He smiled.

"It's awesome," he added. "I'm happy about it. I'm excited. I'm thrilled. I can't wait."

Boxing fans, knowing how both Alvarado and Provodnikov fight, might say the same thing.

Read the Complete Quick Hits: Mike Alvarado at HBO.com.

CompuBox Analysis: Alvarado vs. Provodnikov

by CompuBox

How does a "B-side" become an "A-lister?" Just ask Mike Alvarado.

Before "Mile High Mike" fought Brandon Rios the first time, he was the definitive "opponent" despite being 33-0 and Rios losing his last bout to Richar Abril as well as missing weight in two consecutive fights. But following a sensational war (KO by 7) that spawned a TV-friendly rematch that Alvarado correctly won by decision, he has been rewarded with a homecoming fight on HBO.

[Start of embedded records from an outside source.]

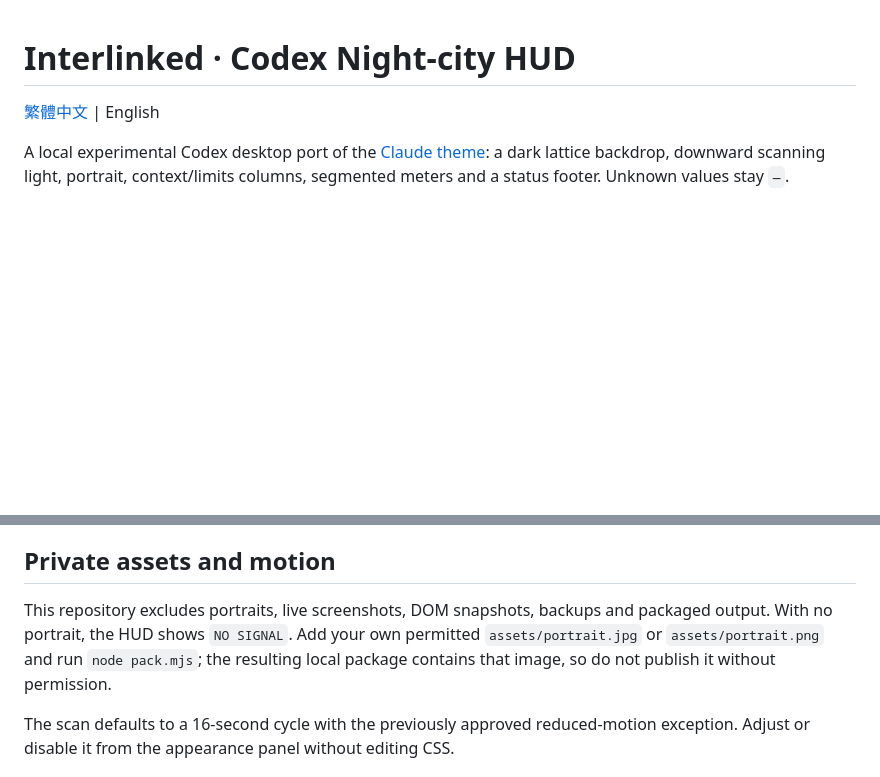
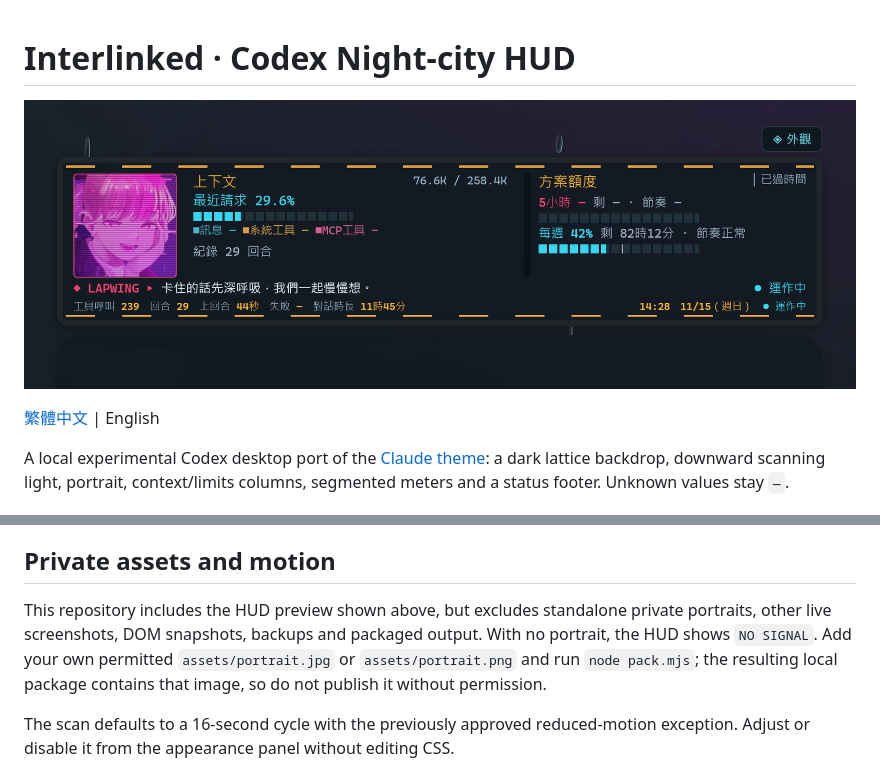
Before and after one commit to xiangerwu/codex-theme-icanfixthat, a Markdown page: docs/README.en.md, 2 parts joined by grey strips. GitHub-like rendering; pictures changed too: docs/hud-preview.png (added); blank space fills up the shorter version.

Commit message:
docs: add HUD screenshot to README headers

```diff
--- a/docs/README.en.md
+++ b/docs/README.en.md
@@ -1,4 +1,6 @@
 # Interlinked · Codex Night-city HUD
+
+![Codex night-city HUD preview](hud-preview.png)
 
 [繁體中文](../README.md) | English
 
@@ -30,7 +32,7 @@ Context means **last request tokens / reported model context window**, not preci
 
 ## Private assets and motion
 
-This repository excludes portraits, live screenshots, DOM snapshots, backups and packaged output. With no portrait, the HUD shows `NO SIGNAL`. Add your own permitted `assets/portrait.jpg` or `assets/portrait.png` and run `node pack.mjs`; the resulting local package contains that image, so do not publish it without permission.
+This repository includes the HUD preview shown above, but excludes standalone private portraits, other live screenshots, DOM snapshots, backups and packaged output. With no portrait, the HUD shows `NO SIGNAL`. Add your own permitted `assets/portrait.jpg` or `assets/portrait.png` and run `node pack.mjs`; the resulting local package contains that image, so do not publish it without permission.
 
 The scan defaults to a 16-second cycle with the previously approved reduced-motion exception. Adjust or disable it from the appearance panel without editing CSS.
 
```
Also changed, not shown: README.md (+3 -1 lines).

Provodnikov is trying to follow the same formula. After being an ESPN "A-side," he was Timothy Bradley's party of the second part this past March. Defying all expectations, the fight was extraordinary and though the Russian lost he covered himself in glory just as Alvarado did with Rios in his first fight. If he beats Alvarado in Denver, he might change his status as well.

Statistical factors that may influence the outcome include:

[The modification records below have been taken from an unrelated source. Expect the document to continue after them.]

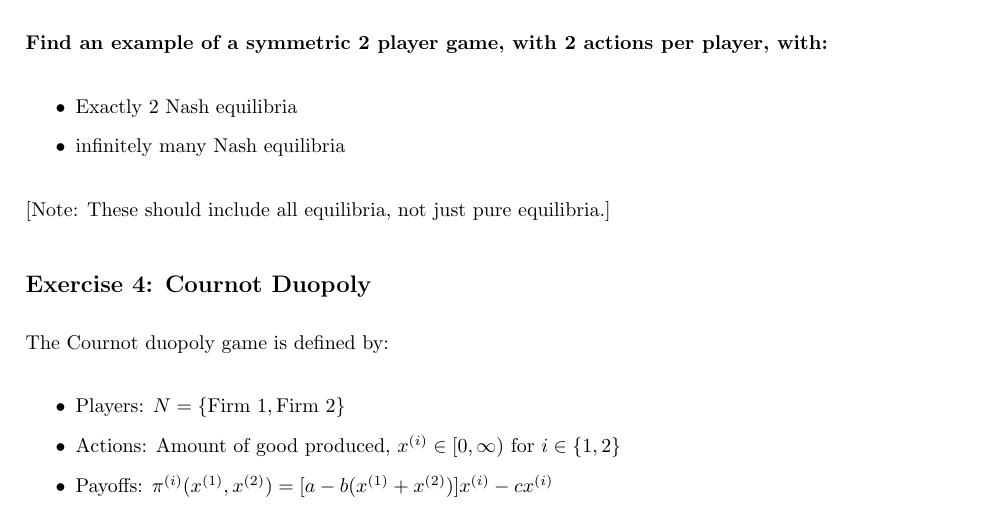
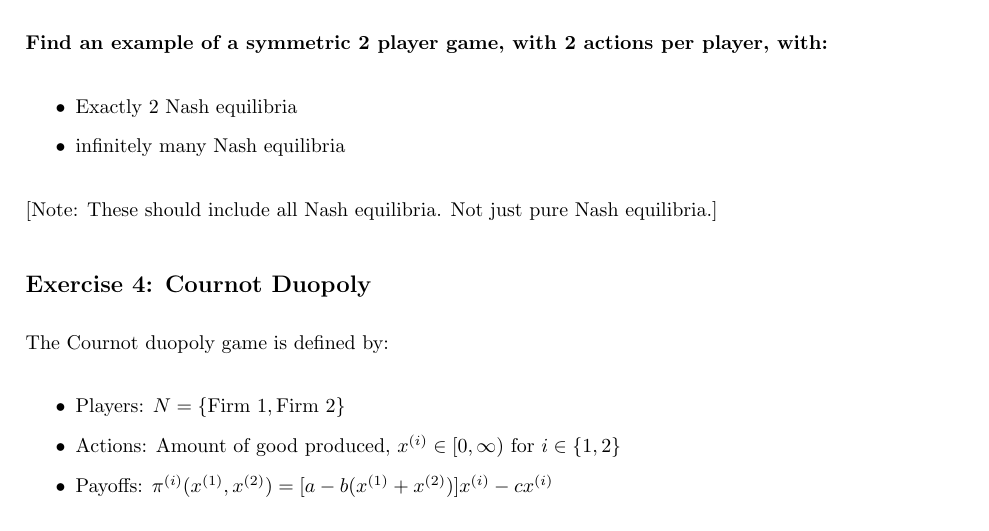
Before and after one commit to DYNOSOBs/social-behaviour, a LaTeX problem sheet (teaching/classical_game_theory/exercises/w4.tex): part of page 2 of 3, cut so that both start at the same text. Compiled offline with pdfLaTeX.

Commit message:
tweak wording of hint

```diff
--- a/teaching/classical_game_theory/exercises/w4.tex
+++ b/teaching/classical_game_theory/exercises/w4.tex
@@ -74,7 +74,7 @@ probability to Stag. Similarly, player 2's strategy is \((y, 1 - y)\).
     \item infinitely many Nash equilibria
 \end{itemize}
 
-[Note: These should include all equilibria, not just pure equilibria.]
+[Note: These should include all Nash equilibria. Not just pure Nash equilibria.]
 
 \subsection*{Exercise 4: Cournot Duopoly}
 
```
Also changed, not shown: teaching/classical_game_theory/exercises/w4.pdf.
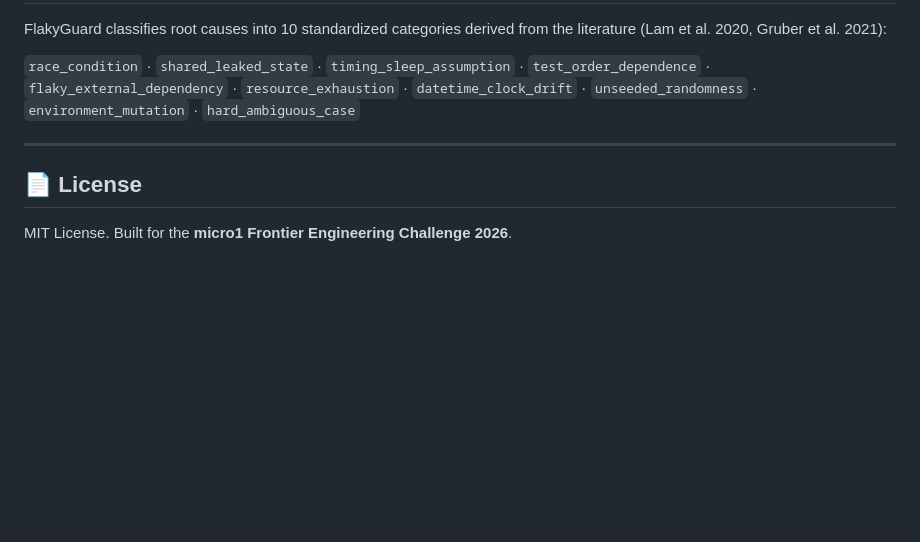
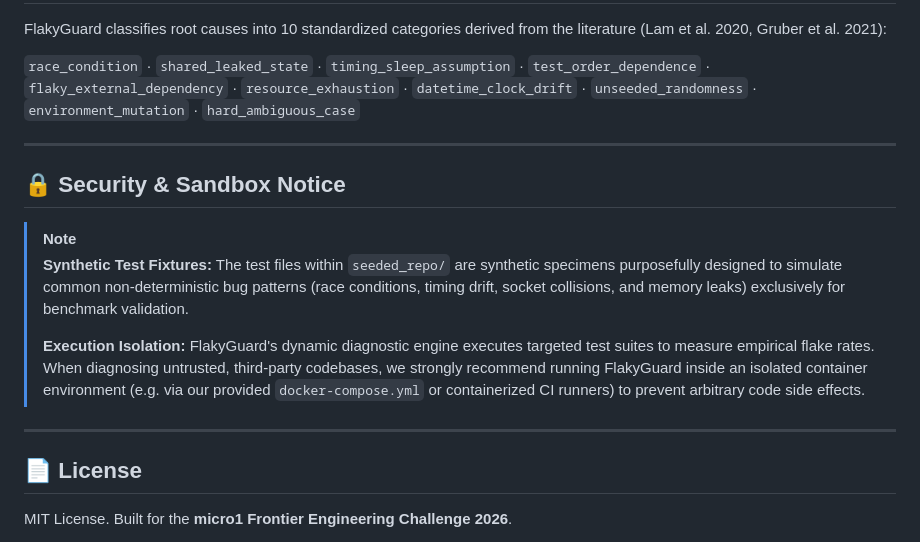
Before and after one commit to Pranjulchaurasiya/flaky-test-diagnosis-agent, a Markdown page: README.md, the part around the change. GitHub-like rendering; blank space fills up the shorter version.

Commit message:
docs: add Security & Sandbox Notice in README.md

```diff
--- a/README.md
+++ b/README.md
@@ -195,6 +195,15 @@ FlakyGuard classifies root causes into 10 standardized categories derived from t
 
 ---
 
+## 🔒 Security & Sandbox Notice
+
+> [!NOTE]
+> **Synthetic Test Fixtures:** The test files within `seeded_repo/` are synthetic specimens purposefully designed to simulate common non-deterministic bug patterns (race conditions, timing drift, socket collisions, and memory leaks) exclusively for benchmark validation.
+>
+> **Execution Isolation:** FlakyGuard's dynamic diagnostic engine executes targeted test suites to measure empirical flake rates. When diagnosing untrusted, third-party codebases, we strongly recommend running FlakyGuard inside an isolated container environment (e.g. via our provided `docker-compose.yml` or containerized CI runners) to prevent arbitrary code side effects.
+
+---
+
 ## 📄 License
 
 MIT License. Built for the **micro1 Frontier Engineering Challenge 2026**.
```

Read the Complete Mike Alvarado vs. Ruslan Provodnikov CompuBox Analysis on HBO.com.

Gatti And Ward's Warrior Spirit Lives On In Alvarado And Provodnikov

by Eric Raskin

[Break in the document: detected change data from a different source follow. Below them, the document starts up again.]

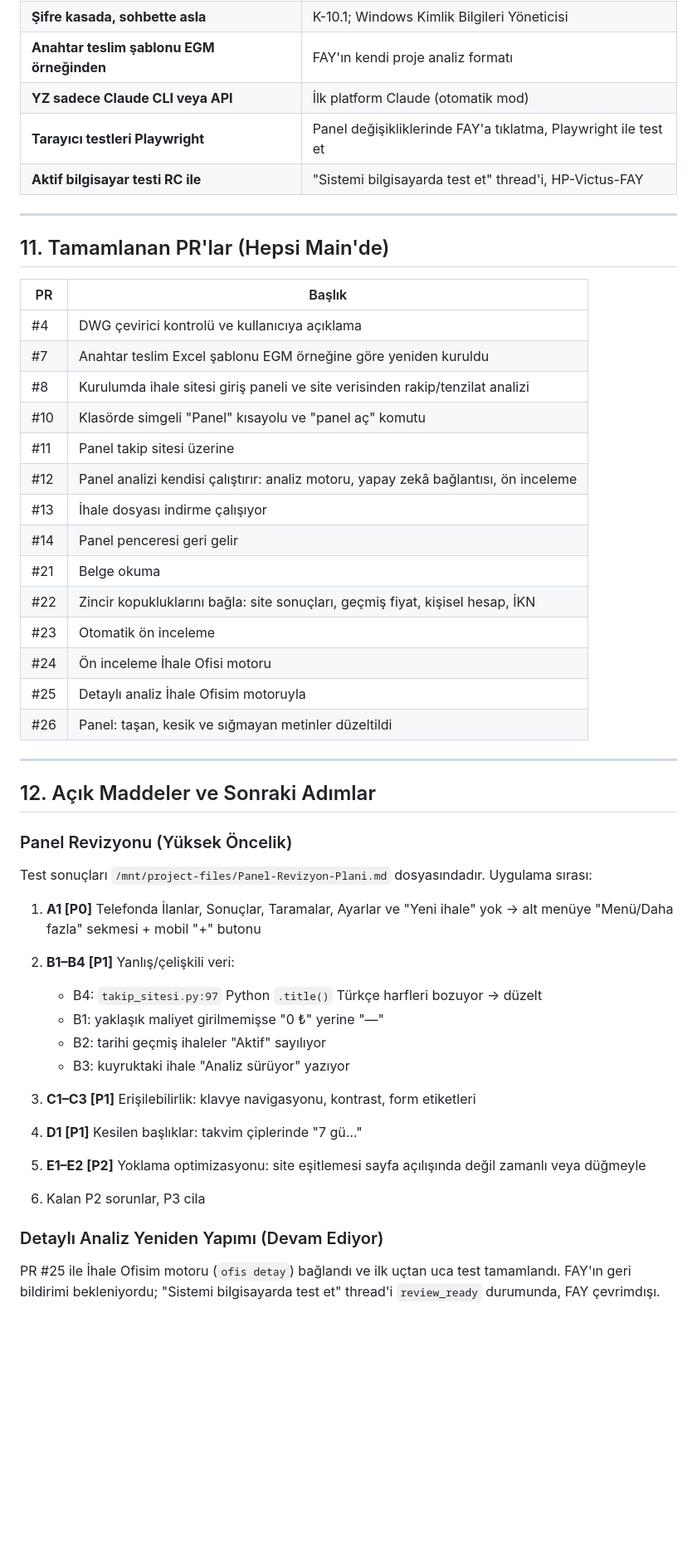
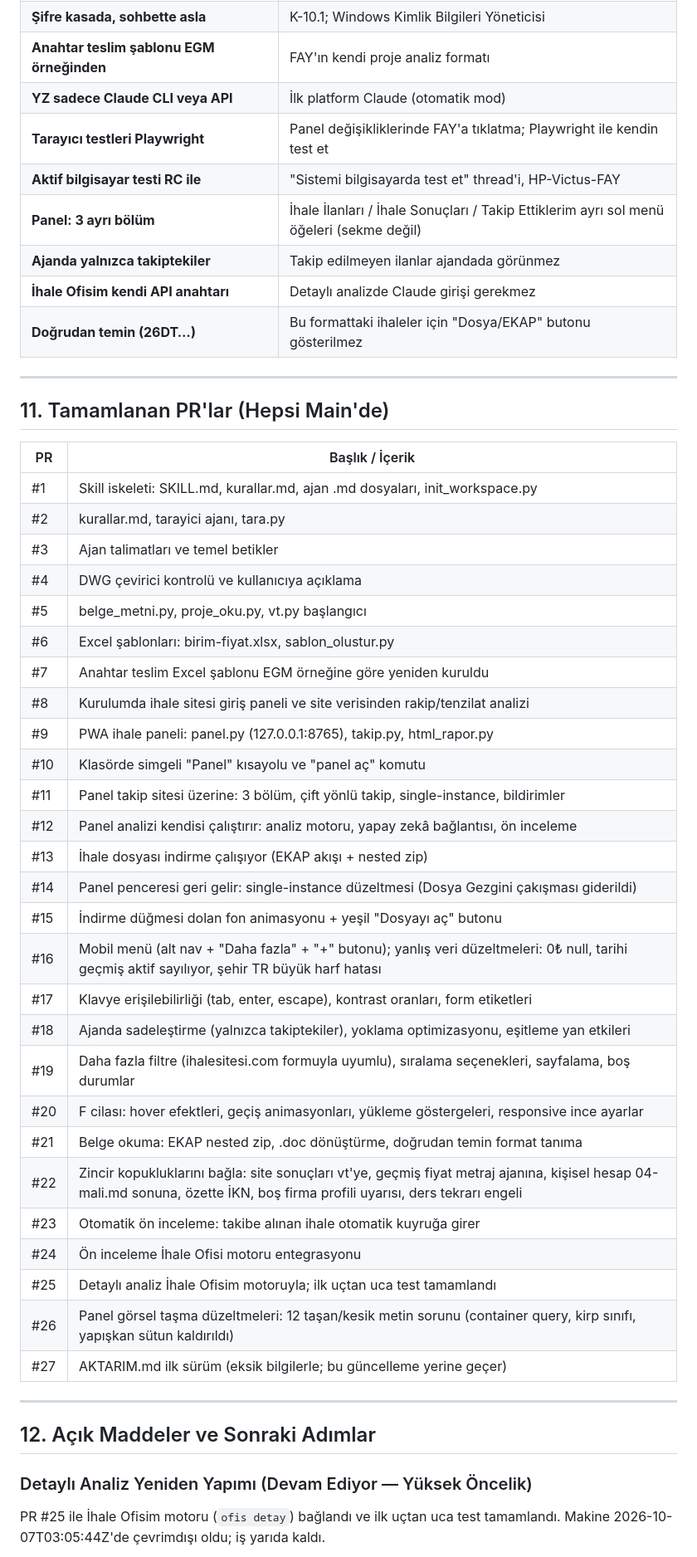
Before and after one commit to beyazsmokin/beyazsmokin, a Markdown page: ihale-analiz/AKTARIM.md, the part around one of its changes. Shown at 83% size. Drawn GitHub-style; blank space fills up the shorter version.

```diff
--- a/ihale-analiz/AKTARIM.md
+++ b/ihale-analiz/AKTARIM.md
@@ -313,60 +388,53 @@ kurulmuştur (PR #7). "Metraj Mahal Listesi" poz bazlı metrajdır (oda listesi
 | **Şifre kasada, sohbette asla** | K-10.1; Windows Kimlik Bilgileri Yöneticisi |
 | **Anahtar teslim şablonu EGM örneğinden** | FAY'ın kendi proje analiz formatı |
 | **YZ sadece Claude CLI veya API** | İlk platform Claude (otomatik mod) |
-| **Tarayıcı testleri Playwright** | Panel değişikliklerinde FAY'a tıklatma, Playwright ile test et |
+| **Tarayıcı testleri Playwright** | Panel değişikliklerinde FAY'a tıklatma; Playwright ile kendin test et |
 | **Aktif bilgisayar testi RC ile** | "Sistemi bilgisayarda test et" thread'i, HP-Victus-FAY |
+| **Panel: 3 ayrı bölüm** | İhale İlanları / İhale Sonuçları / Takip Ettiklerim ayrı sol menü öğeleri (sekme değil) |
+| **Ajanda yalnızca takiptekiler** | Takip edilmeyen ilanlar ajandada görünmez |
+| **İhale Ofisim kendi API anahtarı** | Detaylı analizde Claude girişi gerekmez |
+| **Doğrudan temin (26DT…)** | Bu formattaki ihaleler için "Dosya/EKAP" butonu gösterilmez |
 
 ---
 
 ## 11. Tamamlanan PR'lar (Hepsi Main'de)
 
-| PR | Başlık |
-|----|--------|
+| PR | Başlık / İçerik |
+|----|-----------------|
+| #1 | Skill iskeleti: SKILL.md, kurallar.md, ajan .md dosyaları, init_workspace.py |
+| #2 | kurallar.md, tarayici ajanı, tara.py |
+| #3 | Ajan talimatları ve temel betikler |
 | #4 | DWG çevirici kontrolü ve kullanıcıya açıklama |
+| #5 | belge_metni.py, proje_oku.py, vt.py başlangıcı |
+| #6 | Excel şablonları: birim-fiyat.xlsx, sablon_olustur.py |
 | #7 | Anahtar teslim Excel şablonu EGM örneğine göre yeniden kuruldu |
 | #8 | Kurulumda ihale sitesi giriş paneli ve site verisinden rakip/tenzilat analizi |
+| #9 | PWA ihale paneli: panel.py (127.0.0.1:8765), takip.py, html_rapor.py |
 | #10 | Klasörde simgeli "Panel" kısayolu ve "panel aç" komutu |
-| #11 | Panel takip sitesi üzerine |
+| #11 | Panel takip sitesi üzerine: 3 bölüm, çift yönlü takip, single-instance, bildirimler |
 | #12 | Panel analizi kendisi çalıştırır: analiz motoru, yapay zekâ bağlantısı, ön inceleme |
-| #13 | İhale dosyası indirme çalışıyor |
-| #14 | Panel penceresi geri gelir |
-| #21 | Belge okuma |
-| #22 | Zincir kopukluklarını bağla: site sonuçları, geçmiş fiyat, kişisel hesap, İKN |
-| #23 | Otomatik ön inceleme |
-| #24 | Ön inceleme İhale Ofisi motoru |
-| #25 | Detaylı analiz İhale Ofisim motoruyla |
-| #26 | Panel: taşan, kesik ve sığmayan metinler düzeltildi |
+| #13 | İhale dosyası indirme çalışıyor (EKAP akışı + nested zip) |
+| #14 | Panel penceresi geri gelir: single-instance düzeltmesi (Dosya Gezgini çakışması giderildi) |
+| #15 | İndirme düğmesi dolan fon animasyonu + yeşil "Dosyayı aç" butonu |
+| #16 | Mobil menü (alt nav + "Daha fazla" + "+" butonu); yanlış veri düzeltmeleri: 0₺ null, tarihi geçmiş aktif sayılıyor, şehir TR büyük harf hatası |
+| #17 | Klavye erişilebilirliği (tab, enter, escape), kontrast oranları, form etiketleri |
+| #18 | Ajanda sadeleştirme (yalnızca takiptekiler), yoklama optimizasyonu, eşitleme yan etkileri |
+| #19 | Daha fazla filtre (ihalesitesi.com formuyla uyumlu), sıralama seçenekleri, sayfalama, boş durumlar |
+| #20 | F cilası: hover efektleri, geçiş animasyonları, yükleme göstergeleri, responsive ince ayarlar |
+| #21 | Belge okuma: EKAP nested zip, .doc dönüştürme, doğrudan temin format tanıma |
+| #22 | Zincir kopukluklarını bağla: site sonuçları vt'ye, geçmiş fiyat metraj ajanına, kişisel hesap 04-mali.md sonuna, özette İKN, boş firma profili uyarısı, ders tekrarı engeli |
+| #23 | Otomatik ön inceleme: takibe alınan ihale otomatik kuyruğa girer |
+| #24 | Ön inceleme İhale Ofisi motoru entegrasyonu |
+| #25 | Detaylı analiz İhale Ofisim motoruyla; ilk uçtan uca test tamamlandı |
+| #26 | Panel görsel taşma düzeltmeleri: 12 taşan/kesik metin sorunu (container query, kirp sınıfı, yapışkan sütun kaldırıldı) |
+| #27 | AKTARIM.md ilk sürüm (eksik bilgilerle; bu güncelleme yerine geçer) |
 
 ---
 
 ## 12. Açık Maddeler ve Sonraki Adımlar
 
-### Panel Revizyonu (Yüksek Öncelik)
-
-Test sonuçları `/mnt/project-files/Panel-Revizyon-Plani.md` dosyasındadır.
-Uygulama sırası:
-
-1. **A1 [P0]** Telefonda İlanlar, Sonuçlar, Taramalar, Ayarlar ve "Yeni ihale" yok →
-   alt menüye "Menü/Daha fazla" sekmesi + mobil "+" butonu
-
-2. **B1–B4 [P1]** Yanlış/çelişkili veri:
-   - B4: `takip_sitesi.py:97` Python `.title()` Türkçe harfleri bozuyor → düzelt
-   - B1: yaklaşık maliyet girilmemişse "0 ₺" yerine "—"
-   - B2: tarihi geçmiş ihaleler "Aktif" sayılıyor
-   - B3: kuyruktaki ihale "Analiz sürüyor" yazıyor
-
-3. **C1–C3 [P1]** Erişilebilirlik: klavye navigasyonu, kontrast, form etiketleri
-
-4. **D1 [P1]** Kesilen başlıklar: takvim çiplerinde "7 gü…"
-
-5. **E1–E2 [P2]** Yoklama optimizasyonu: site eşitlemesi sayfa açılışında değil
-   zamanlı veya düğmeyle
-
-6. Kalan P2 sorunlar, P3 cila
-
-### Detaylı Analiz Yeniden Yapımı (Devam Ediyor)
+### Detaylı Analiz Yeniden Yapımı (Devam Ediyor — Yüksek Öncelik)
 
 PR #25 ile İhale Ofisim motoru (`ofis detay`) bağlandı ve ilk uçtan uca test
-tamamlandı. FAY'ın geri bildirimi bekleniyordu; "Sistemi bilgisayarda test et"
-thread'i `review_ready` durumunda, FAY çevrimdışı.
+tamamlandı. Makine 2026-10-07T03:05:44Z'de çevrimdışı oldu; iş yarıda kaldı.
 
```
Also changed, not shown: other parts of ihale-analiz/AKTARIM.md (+130 -42 lines).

"People will say they weren't the greatest fighters in the world, but you know what? I'll take those two guys anytime." —Pat Lynch

Most of us have no illusions about how proficient Arturo Gatti and Micky Ward were at the science of boxing. Gatti could make himself appear a highly skilled practitioner against opponents below a certain threshold; against very good opponents he turned into a slugger because he had no other choice, and against great ones, such as Floyd Mayweather and Oscar De La Hoya, he was hopelessly overmatched. Ward couldn't even trick anyone into temporarily believing he was a slick tactician; he was a brawler, a pressure fighter, a bodysnatcher, and damned good in all of those roles, but you'd catch him sporting a deep suntan before you'd catch him outboxing someone.

The above quote from Pat Lynch, Gatti's career-long manager, heard in the closing moments of the documentary 'Legendary Nights: The Tale of Gatti-Ward' (premiering Saturday night on HBO, following World Championship Boxing: Alvarado-Provodnikov), says it all. Nobody will ever confuse Gatti and Ward with anybody nicknamed "Sugar" or "Sweet Pea." But no other fighters displayed more heart or punched their way deeper into ours than Gatti and Ward did. That can count for more than victories, championship belts, and pound-for-pound rankings. A visit to BoxRec will not explain why Gatti is in the Hall of Fame or why Ward had an Oscar-nominated movie made about his life; a visit to

YouTube will. Gatti and Ward remain, 10 years after Ward's retirement and four years after Gatti's death, boxing's reigning kings of drama.

But that doesn't mean the warrior breed went extinct when their careers ended. Boxers with oversized hearts continue to find their way onto our TV screens every few weekends. And on Saturday night in Denver, Colorado, two of the best examples going will do their damnedest to remind us of that exhilarating trilogy.

Read the Complete Legendary Nights: The Tale of Gatti-Ward Article on HBO.com.

Alvarado and Provodnikov Sure to Smash in the Ring

by Hamilton Nolan

Mike Alvarado, Ruslan Provodnikov

Every fighter need not be a world champion. He need not be the slickest, the most well-rounded, the most polished athlete at the pinnacle of human performance. Sometimes, to make it to the sport’s highest heights, it is enough to be good at just one thing. Punching, preferably. He who loves to punch will find love in boxing. Everything else can wait.

The road of extreme, devil-may-care punching is a hard one to walk. But some fighters are naturally drawn to it. Those who embrace it fully--who give their bodies, and their hearts, and their health to the cause of hard punching, consequences be damned--often find themselves more popular than other fighters who, while objectively better, seem to lack that near-insane lust for violence. Mike Alvarado and Ruslan Provodnikov are both fighters of this sort. When they come together, the only thing guaranteed is smashing.

Read the Complete Mike Alvarado vs. Ruslan Provodnikov Fight Overview on HBO.com.